EXERCISE AIM
Give back each line of the material that contains the word "right".

※

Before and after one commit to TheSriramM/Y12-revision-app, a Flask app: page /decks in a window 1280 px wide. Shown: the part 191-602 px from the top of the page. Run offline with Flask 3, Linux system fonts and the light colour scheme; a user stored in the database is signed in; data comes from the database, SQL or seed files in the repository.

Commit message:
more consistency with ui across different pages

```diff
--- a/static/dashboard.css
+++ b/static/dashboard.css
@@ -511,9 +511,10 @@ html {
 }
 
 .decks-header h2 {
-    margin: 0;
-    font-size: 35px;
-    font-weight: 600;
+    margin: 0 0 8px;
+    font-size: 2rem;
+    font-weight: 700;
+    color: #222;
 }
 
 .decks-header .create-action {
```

※

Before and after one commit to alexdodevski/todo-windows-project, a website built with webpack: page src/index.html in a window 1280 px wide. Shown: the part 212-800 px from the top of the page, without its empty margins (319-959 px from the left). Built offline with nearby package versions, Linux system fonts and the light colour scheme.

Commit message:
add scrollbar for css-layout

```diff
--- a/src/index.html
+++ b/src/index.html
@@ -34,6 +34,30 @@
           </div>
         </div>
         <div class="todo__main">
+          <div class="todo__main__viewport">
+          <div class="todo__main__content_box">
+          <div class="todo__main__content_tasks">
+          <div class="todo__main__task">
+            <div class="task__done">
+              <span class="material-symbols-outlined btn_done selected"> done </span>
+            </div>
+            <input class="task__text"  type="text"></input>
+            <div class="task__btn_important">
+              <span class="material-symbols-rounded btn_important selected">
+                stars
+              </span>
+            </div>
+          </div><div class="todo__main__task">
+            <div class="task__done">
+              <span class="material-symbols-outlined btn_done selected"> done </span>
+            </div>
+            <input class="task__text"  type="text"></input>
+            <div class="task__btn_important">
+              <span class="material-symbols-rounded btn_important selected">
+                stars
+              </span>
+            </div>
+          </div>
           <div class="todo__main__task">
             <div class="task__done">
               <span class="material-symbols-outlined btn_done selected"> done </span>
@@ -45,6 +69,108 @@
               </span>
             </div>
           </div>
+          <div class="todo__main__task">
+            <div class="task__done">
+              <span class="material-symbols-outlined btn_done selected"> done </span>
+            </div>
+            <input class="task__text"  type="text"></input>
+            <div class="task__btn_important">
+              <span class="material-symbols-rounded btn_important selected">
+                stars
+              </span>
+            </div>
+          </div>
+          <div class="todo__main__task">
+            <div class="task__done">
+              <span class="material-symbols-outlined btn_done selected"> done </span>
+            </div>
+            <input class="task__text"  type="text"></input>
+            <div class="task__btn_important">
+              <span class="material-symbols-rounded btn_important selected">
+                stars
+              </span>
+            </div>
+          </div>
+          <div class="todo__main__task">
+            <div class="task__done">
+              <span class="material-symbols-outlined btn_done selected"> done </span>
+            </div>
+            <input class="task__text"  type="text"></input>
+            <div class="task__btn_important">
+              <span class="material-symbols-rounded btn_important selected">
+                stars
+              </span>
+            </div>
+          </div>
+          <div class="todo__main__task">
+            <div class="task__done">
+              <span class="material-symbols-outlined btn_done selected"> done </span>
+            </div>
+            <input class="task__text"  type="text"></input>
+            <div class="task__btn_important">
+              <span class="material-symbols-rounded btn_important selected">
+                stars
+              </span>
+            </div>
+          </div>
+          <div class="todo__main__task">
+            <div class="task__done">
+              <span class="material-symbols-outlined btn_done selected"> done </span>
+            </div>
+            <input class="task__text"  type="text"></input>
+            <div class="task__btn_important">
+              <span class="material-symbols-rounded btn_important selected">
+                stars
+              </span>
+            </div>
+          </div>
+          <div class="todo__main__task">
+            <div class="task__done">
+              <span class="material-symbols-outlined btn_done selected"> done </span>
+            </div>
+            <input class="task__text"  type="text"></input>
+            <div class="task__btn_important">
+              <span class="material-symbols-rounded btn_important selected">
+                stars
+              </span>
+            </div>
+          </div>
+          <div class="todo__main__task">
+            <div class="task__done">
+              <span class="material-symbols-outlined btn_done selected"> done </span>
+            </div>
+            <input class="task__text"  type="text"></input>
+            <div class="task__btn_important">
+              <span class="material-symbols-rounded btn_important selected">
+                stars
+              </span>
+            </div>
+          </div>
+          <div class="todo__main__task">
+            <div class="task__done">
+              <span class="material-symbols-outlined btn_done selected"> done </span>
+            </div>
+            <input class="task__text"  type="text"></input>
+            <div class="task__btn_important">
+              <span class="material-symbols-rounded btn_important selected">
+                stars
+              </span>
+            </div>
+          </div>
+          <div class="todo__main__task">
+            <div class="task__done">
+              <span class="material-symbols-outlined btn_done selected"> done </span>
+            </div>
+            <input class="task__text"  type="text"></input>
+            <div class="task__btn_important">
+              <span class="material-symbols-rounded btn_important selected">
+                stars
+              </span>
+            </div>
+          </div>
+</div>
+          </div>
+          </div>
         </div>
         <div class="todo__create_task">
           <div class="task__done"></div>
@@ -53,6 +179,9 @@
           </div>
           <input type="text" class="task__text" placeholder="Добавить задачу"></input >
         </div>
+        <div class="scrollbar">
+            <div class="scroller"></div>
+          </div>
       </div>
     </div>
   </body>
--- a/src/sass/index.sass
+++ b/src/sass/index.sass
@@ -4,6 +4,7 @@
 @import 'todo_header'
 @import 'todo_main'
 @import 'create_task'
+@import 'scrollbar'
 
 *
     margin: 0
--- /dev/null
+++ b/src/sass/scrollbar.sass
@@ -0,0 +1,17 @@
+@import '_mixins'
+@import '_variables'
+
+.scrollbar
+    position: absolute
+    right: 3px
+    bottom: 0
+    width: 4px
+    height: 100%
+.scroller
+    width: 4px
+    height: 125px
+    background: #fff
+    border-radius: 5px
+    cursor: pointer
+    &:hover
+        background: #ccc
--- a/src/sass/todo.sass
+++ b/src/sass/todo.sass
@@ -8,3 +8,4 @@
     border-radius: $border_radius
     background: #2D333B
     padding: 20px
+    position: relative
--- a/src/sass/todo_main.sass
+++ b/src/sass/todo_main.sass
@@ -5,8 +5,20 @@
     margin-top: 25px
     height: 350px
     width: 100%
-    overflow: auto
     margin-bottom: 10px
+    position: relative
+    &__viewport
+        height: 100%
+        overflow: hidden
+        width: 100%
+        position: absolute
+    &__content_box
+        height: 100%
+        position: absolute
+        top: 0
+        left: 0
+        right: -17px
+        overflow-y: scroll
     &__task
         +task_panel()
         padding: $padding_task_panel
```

※

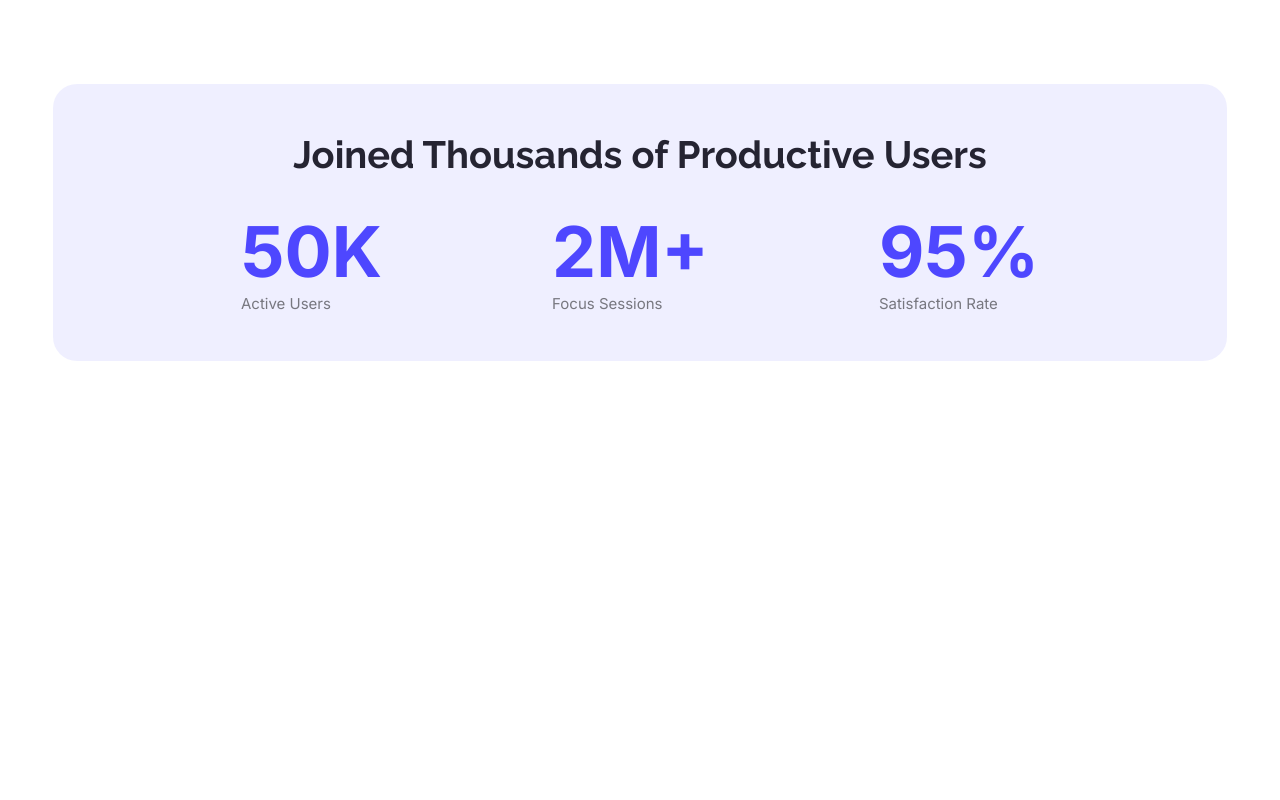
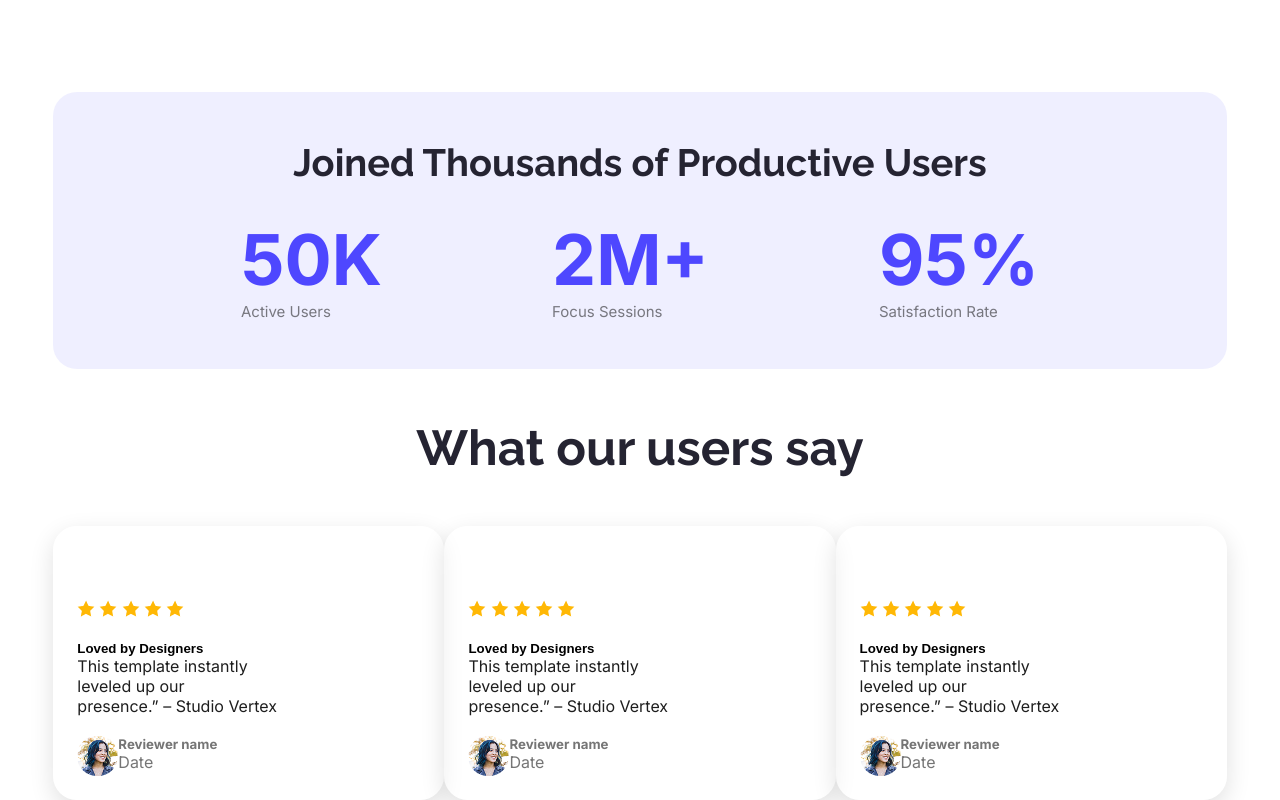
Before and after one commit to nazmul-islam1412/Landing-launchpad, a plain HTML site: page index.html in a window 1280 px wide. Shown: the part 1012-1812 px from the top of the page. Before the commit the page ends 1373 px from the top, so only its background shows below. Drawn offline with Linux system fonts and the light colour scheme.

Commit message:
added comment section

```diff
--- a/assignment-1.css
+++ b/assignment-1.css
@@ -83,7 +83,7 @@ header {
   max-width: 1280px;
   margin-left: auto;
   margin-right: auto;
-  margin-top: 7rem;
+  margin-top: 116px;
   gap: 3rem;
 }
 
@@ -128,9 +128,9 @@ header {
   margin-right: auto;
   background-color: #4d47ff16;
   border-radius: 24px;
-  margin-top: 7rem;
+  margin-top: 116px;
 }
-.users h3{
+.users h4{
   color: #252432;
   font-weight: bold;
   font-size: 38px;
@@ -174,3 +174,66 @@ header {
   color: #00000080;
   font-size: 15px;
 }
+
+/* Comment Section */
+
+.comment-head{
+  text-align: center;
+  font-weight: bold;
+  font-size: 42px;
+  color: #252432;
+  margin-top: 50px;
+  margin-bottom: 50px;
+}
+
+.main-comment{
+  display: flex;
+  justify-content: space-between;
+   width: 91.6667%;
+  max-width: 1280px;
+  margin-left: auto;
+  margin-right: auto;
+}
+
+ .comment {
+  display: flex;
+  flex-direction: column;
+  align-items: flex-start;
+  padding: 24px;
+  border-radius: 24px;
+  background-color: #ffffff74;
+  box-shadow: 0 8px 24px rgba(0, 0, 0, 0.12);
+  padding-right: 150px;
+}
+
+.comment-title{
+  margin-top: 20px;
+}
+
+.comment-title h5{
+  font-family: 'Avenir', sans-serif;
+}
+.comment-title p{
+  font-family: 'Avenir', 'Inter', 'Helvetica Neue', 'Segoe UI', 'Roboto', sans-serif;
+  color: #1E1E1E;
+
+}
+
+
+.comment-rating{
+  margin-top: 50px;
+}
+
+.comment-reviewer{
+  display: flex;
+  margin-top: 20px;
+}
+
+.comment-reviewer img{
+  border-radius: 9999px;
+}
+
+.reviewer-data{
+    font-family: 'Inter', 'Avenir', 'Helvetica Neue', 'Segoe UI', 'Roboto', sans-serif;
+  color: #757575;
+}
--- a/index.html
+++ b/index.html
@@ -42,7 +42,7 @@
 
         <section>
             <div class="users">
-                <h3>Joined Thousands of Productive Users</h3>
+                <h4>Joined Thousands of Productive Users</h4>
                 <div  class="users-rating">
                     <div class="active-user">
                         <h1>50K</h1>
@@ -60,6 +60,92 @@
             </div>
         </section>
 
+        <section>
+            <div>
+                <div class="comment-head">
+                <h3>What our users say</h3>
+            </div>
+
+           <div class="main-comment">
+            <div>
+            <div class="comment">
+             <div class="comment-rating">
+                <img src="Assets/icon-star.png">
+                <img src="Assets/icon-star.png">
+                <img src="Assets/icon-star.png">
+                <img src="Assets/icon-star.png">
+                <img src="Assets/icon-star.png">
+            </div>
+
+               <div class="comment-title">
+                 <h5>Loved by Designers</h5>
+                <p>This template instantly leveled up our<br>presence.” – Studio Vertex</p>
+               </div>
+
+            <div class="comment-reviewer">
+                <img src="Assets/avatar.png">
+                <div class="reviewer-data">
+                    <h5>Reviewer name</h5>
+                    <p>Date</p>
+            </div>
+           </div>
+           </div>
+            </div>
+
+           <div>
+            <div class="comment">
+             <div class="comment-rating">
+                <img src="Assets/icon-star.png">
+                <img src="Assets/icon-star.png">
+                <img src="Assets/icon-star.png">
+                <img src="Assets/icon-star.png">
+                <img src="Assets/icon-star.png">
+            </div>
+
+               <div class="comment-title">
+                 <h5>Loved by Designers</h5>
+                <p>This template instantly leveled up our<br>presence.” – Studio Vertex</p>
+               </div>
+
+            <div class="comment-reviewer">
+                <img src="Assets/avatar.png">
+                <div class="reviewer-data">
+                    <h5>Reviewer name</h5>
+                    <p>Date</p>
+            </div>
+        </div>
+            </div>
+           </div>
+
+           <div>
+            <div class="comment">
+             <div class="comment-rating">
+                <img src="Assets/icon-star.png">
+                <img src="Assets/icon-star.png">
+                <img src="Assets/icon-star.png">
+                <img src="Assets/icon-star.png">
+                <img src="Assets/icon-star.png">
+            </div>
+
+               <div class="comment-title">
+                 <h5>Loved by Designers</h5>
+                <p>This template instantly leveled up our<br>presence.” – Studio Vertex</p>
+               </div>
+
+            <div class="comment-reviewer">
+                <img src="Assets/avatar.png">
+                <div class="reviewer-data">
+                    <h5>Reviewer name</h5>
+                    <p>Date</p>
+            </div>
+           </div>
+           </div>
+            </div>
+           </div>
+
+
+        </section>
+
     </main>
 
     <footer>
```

※

TASK RESULT
+    right: 3px
+        right: -17px
   margin-right: auto;
   margin-right: auto;
+  margin-right: auto;
+  padding-right: 150px;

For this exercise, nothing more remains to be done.